◆ WHAT TO PRODUCE
Write out the data word for word and omit every picture.

*** LISTED RECORDS Section Begins ***

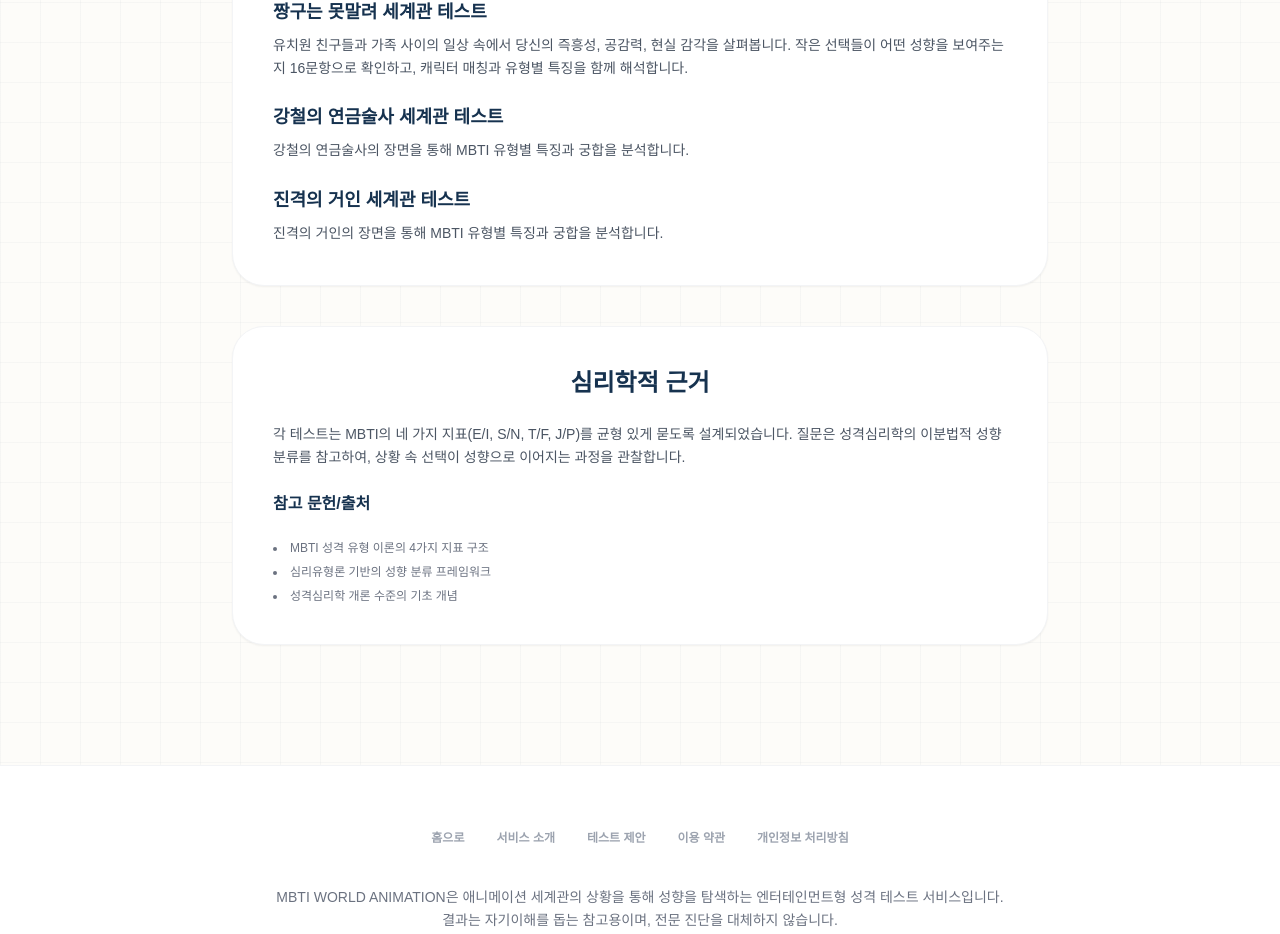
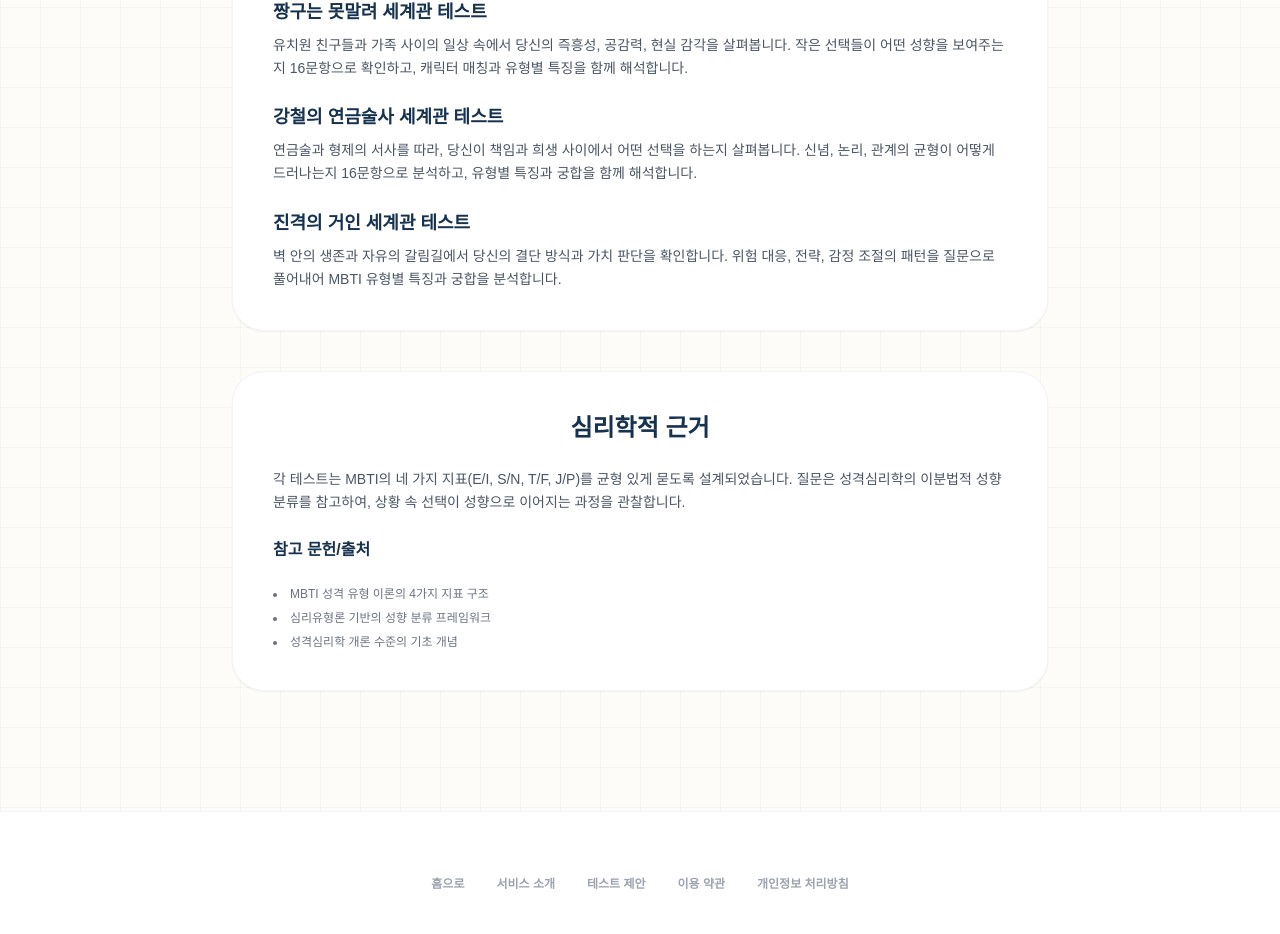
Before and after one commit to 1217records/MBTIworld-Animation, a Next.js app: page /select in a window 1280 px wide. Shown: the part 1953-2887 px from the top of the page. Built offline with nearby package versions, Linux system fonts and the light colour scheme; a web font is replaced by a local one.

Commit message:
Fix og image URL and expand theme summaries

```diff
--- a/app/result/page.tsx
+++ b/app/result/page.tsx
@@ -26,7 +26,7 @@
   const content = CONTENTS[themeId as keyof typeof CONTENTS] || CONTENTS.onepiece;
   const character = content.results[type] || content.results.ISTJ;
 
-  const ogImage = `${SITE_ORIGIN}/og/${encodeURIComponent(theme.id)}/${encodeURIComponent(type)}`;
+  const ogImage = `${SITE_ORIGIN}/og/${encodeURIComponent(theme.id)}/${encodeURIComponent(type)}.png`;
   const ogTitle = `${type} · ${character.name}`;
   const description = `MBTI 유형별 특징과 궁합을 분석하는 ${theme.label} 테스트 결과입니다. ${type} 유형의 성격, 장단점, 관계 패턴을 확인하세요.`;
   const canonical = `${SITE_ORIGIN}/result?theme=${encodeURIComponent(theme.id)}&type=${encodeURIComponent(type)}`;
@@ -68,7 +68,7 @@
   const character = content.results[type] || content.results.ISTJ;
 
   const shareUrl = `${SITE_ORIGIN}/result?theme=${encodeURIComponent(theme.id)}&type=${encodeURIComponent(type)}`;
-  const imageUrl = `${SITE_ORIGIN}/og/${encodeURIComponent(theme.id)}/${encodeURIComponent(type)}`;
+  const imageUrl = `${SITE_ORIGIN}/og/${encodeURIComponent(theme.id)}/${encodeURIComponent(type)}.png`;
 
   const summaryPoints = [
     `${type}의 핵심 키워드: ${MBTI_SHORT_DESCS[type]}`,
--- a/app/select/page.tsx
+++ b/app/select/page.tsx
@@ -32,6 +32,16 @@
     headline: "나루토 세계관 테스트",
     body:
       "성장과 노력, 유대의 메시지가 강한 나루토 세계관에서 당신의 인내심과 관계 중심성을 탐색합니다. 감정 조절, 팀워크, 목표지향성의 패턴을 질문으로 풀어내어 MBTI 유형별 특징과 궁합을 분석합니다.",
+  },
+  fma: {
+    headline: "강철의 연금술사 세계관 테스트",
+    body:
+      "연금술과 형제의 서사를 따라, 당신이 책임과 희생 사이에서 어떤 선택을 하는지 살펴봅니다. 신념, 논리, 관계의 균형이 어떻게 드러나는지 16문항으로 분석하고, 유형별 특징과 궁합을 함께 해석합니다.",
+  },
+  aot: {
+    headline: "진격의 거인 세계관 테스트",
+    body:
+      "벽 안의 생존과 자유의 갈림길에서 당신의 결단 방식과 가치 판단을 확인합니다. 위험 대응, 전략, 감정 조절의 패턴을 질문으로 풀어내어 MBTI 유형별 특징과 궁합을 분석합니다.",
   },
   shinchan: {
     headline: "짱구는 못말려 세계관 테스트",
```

*** LISTED RECORDS Section Ends ***

◆ ANSWER FOR THIS EXERCISE
Before and after one commit to 1217records/MBTIworld-Animation, a Next.js app: page /select in a window 1280 px wide. Shown: the part 1953-2887 px from the top of the page. Built offline with nearby package versions, Linux system fonts and the light colour scheme; a web font is replaced by a local one.

Commit message:
Fix og image URL and expand theme summaries

```diff
--- a/app/result/page.tsx
+++ b/app/result/page.tsx
@@ -26,7 +26,7 @@
   const content = CONTENTS[themeId as keyof typeof CONTENTS] || CONTENTS.onepiece;
   const character = content.results[type] || content.results.ISTJ;
 
-  const ogImage = `${SITE_ORIGIN}/og/${encodeURIComponent(theme.id)}/${encodeURIComponent(type)}`;
+  const ogImage = `${SITE_ORIGIN}/og/${encodeURIComponent(theme.id)}/${encodeURIComponent(type)}.png`;
   const ogTitle = `${type} · ${character.name}`;
   const description = `MBTI 유형별 특징과 궁합을 분석하는 ${theme.label} 테스트 결과입니다. ${type} 유형의 성격, 장단점, 관계 패턴을 확인하세요.`;
   const canonical = `${SITE_ORIGIN}/result?theme=${encodeURIComponent(theme.id)}&type=${encodeURIComponent(type)}`;
@@ -68,7 +68,7 @@
   const character = content.results[type] || content.results.ISTJ;
 
   const shareUrl = `${SITE_ORIGIN}/result?theme=${encodeURIComponent(theme.id)}&type=${encodeURIComponent(type)}`;
-  const imageUrl = `${SITE_ORIGIN}/og/${encodeURIComponent(theme.id)}/${encodeURIComponent(type)}`;
+  const imageUrl = `${SITE_ORIGIN}/og/${encodeURIComponent(theme.id)}/${encodeURIComponent(type)}.png`;
 
   const summaryPoints = [
     `${type}의 핵심 키워드: ${MBTI_SHORT_DESCS[type]}`,
--- a/app/select/page.tsx
+++ b/app/select/page.tsx
@@ -32,6 +32,16 @@
     headline: "나루토 세계관 테스트",
     body:
       "성장과 노력, 유대의 메시지가 강한 나루토 세계관에서 당신의 인내심과 관계 중심성을 탐색합니다. 감정 조절, 팀워크, 목표지향성의 패턴을 질문으로 풀어내어 MBTI 유형별 특징과 궁합을 분석합니다.",
+  },
+  fma: {
+    headline: "강철의 연금술사 세계관 테스트",
+    body:
+      "연금술과 형제의 서사를 따라, 당신이 책임과 희생 사이에서 어떤 선택을 하는지 살펴봅니다. 신념, 논리, 관계의 균형이 어떻게 드러나는지 16문항으로 분석하고, 유형별 특징과 궁합을 함께 해석합니다.",
+  },
+  aot: {
+    headline: "진격의 거인 세계관 테스트",
+    body:
+      "벽 안의 생존과 자유의 갈림길에서 당신의 결단 방식과 가치 판단을 확인합니다. 위험 대응, 전략, 감정 조절의 패턴을 질문으로 풀어내어 MBTI 유형별 특징과 궁합을 분석합니다.",
   },
   shinchan: {
     headline: "짱구는 못말려 세계관 테스트",
```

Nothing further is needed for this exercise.